1. The new CPUs: dual-core, power-saving, ambiguously named products
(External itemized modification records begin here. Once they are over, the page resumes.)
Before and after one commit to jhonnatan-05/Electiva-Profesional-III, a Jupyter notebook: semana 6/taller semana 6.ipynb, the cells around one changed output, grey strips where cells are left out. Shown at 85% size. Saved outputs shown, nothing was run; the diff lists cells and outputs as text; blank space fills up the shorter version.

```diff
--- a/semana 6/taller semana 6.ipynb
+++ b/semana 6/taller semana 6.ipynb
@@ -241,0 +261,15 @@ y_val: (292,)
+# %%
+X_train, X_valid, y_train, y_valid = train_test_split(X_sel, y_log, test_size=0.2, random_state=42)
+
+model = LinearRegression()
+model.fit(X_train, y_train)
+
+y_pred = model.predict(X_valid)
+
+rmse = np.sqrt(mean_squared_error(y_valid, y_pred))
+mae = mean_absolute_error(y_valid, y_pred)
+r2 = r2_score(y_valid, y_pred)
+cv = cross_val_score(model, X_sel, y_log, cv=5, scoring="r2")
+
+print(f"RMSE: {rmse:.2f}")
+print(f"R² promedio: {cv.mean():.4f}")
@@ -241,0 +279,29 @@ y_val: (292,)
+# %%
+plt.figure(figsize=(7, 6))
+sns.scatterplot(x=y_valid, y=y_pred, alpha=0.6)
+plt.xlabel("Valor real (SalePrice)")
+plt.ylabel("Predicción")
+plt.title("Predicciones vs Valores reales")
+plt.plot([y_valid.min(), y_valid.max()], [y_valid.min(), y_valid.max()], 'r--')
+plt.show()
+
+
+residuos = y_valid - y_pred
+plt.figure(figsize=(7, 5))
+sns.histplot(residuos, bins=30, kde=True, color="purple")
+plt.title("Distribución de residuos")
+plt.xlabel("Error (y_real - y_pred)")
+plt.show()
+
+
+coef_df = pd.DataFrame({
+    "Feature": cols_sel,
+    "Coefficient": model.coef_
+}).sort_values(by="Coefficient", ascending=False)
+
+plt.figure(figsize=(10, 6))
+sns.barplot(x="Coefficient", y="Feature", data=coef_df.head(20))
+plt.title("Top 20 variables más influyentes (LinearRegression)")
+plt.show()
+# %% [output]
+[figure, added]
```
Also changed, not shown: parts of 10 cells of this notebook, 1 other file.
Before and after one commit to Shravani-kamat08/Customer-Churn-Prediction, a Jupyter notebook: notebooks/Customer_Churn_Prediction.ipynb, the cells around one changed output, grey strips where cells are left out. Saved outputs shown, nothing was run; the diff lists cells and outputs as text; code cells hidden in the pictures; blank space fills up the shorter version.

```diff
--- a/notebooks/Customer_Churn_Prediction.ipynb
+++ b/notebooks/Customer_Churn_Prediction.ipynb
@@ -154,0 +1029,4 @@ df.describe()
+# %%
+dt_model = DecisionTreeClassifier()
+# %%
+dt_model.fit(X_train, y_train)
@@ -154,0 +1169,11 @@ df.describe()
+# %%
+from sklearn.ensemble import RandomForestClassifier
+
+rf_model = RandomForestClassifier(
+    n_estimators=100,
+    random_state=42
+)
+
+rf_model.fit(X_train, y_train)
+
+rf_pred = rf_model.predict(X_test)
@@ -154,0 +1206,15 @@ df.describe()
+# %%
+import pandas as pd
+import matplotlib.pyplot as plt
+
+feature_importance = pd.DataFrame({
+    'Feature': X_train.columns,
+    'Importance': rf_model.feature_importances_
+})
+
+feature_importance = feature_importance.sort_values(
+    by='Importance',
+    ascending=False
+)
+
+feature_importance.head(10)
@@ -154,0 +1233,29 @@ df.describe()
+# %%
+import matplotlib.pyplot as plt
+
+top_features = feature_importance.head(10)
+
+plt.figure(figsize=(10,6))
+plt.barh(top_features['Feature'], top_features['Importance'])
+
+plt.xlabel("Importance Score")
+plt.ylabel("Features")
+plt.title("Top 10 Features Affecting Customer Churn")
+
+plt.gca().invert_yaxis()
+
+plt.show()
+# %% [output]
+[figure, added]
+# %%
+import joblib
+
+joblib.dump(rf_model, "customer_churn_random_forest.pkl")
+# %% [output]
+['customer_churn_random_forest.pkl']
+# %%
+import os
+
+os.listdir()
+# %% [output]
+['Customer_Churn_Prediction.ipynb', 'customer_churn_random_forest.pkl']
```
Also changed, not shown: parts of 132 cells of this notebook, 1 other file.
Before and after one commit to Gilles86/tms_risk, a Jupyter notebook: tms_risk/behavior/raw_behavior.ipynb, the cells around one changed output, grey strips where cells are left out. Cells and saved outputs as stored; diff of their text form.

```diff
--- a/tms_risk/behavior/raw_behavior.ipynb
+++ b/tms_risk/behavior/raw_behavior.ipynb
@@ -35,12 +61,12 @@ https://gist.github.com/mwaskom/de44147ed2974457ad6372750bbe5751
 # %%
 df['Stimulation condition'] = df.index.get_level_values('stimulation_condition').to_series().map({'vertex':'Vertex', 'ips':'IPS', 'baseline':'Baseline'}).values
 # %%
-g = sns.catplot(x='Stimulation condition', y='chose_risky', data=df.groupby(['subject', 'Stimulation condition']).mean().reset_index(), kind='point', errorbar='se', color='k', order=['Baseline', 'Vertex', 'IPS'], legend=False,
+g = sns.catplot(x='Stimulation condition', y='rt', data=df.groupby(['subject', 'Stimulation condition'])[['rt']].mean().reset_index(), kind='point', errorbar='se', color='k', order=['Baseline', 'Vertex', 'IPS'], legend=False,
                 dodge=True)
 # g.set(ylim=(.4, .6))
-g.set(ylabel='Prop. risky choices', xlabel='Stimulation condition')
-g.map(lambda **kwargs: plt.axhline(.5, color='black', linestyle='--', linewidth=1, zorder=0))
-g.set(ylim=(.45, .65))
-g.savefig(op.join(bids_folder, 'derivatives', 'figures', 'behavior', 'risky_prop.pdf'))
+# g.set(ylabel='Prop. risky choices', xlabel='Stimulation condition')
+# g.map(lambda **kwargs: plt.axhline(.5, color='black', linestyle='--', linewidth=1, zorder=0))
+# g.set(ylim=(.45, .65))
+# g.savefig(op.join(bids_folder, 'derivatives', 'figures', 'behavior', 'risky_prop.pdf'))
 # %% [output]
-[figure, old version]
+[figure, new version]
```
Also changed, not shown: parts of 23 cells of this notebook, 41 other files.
In 2005, AMD took the lead in bringing dual-core CPUs to market first. The only way for Intel to make a comeback was if it could make a roaring one. Never underestimate Intel. While the company's shift toward power consumption as a performance indicator, replacing clock frequency, will probably baffle both customers and retailers for some time to come, Intel is making serious headway by moving rapidly toward 65 nm production, with its "Cedar Mill," "Presler," and "Conroe" architectures. Still, as we reported last October, AMD bested Intel for the first time by selling more CPUs to retail customers in the US than its competitor. Is AMD winning the "Duel-Core Challenge?" We'll know more about the state of that battle next week, as we're certain to see some form of a showdown at the Consumer Electronics Show. There, Intel may possibly publicly reveal its new logo, and formally unveil its new processor nomenclature. Get ready to be bedazzled and confused...but not for long, because we'll do our best to explain it all in 2006.